What is needed ▸
Among the entries below, how many lines include "sind"? Give the number alone.

Material supplied ▸
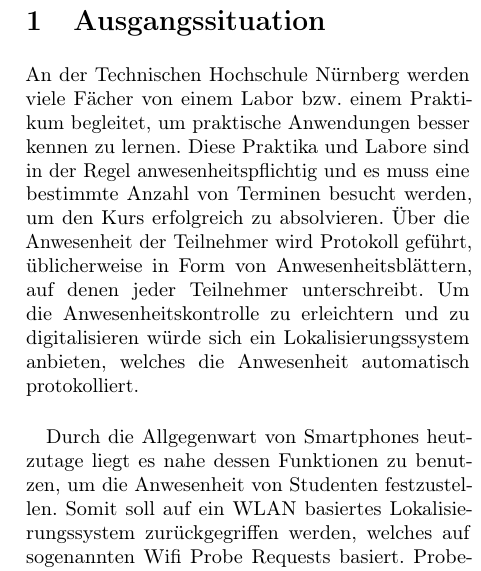
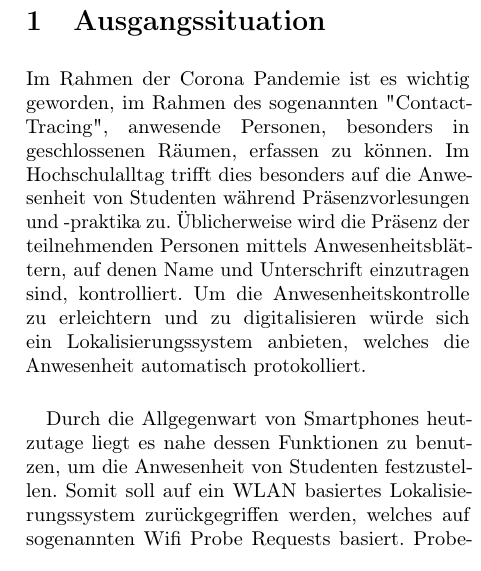
Before and after one commit to lheimbs/attendance-monitor, a LaTeX document (doc/proposal/proposal.tex, which reads doc/proposal/sections/tex/introduction.tex): part of one column of the page, cut so that both start at the same text. Compiled offline with pdfLaTeX.

Commit message:
Rewrite into to reflect current corona situation

```diff
--- a/doc/proposal/sections/tex/introduction.tex
+++ b/doc/proposal/sections/tex/introduction.tex
@@ -1,8 +1,9 @@
 \section{Ausgangssituation}
+\label{introduction}
 
-An der Technischen Hochschule Nürnberg werden viele Fächer von einem Labor bzw. einem Praktikum begleitet, um praktische Anwendungen besser kennen zu lernen.
-Diese Praktika und Labore sind in der Regel anwesenheitspflichtig und es muss eine bestimmte Anzahl von Terminen besucht werden, um den Kurs erfolgreich zu absolvieren.
-Über die Anwesenheit der Teilnehmer wird Protokoll geführt, üblicherweise in Form von Anwesenheitsblättern, auf denen jeder Teilnehmer unterschreibt.
+Im Rahmen der Corona Pandemie ist es wichtig geworden, im Rahmen des sogenannten "Contact-Tracing", anwesende Personen, besonders in geschlossenen Räumen, erfassen zu können.
+Im Hochschulalltag trifft dies besonders auf die Anwesenheit von Studenten während Präsenzvorlesungen und -praktika zu.
+Üblicherweise wird die Präsenz der teilnehmenden Personen mittels Anwesenheitsblättern, auf denen Name und Unterschrift einzutragen sind, kontrolliert.
 Um die Anwesenheitskontrolle zu erleichtern und zu digitalisieren würde sich ein Lokalisierungssystem anbieten, welches die Anwesenheit automatisch protokolliert.
 \\
 
```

Output for this exercise ▸
2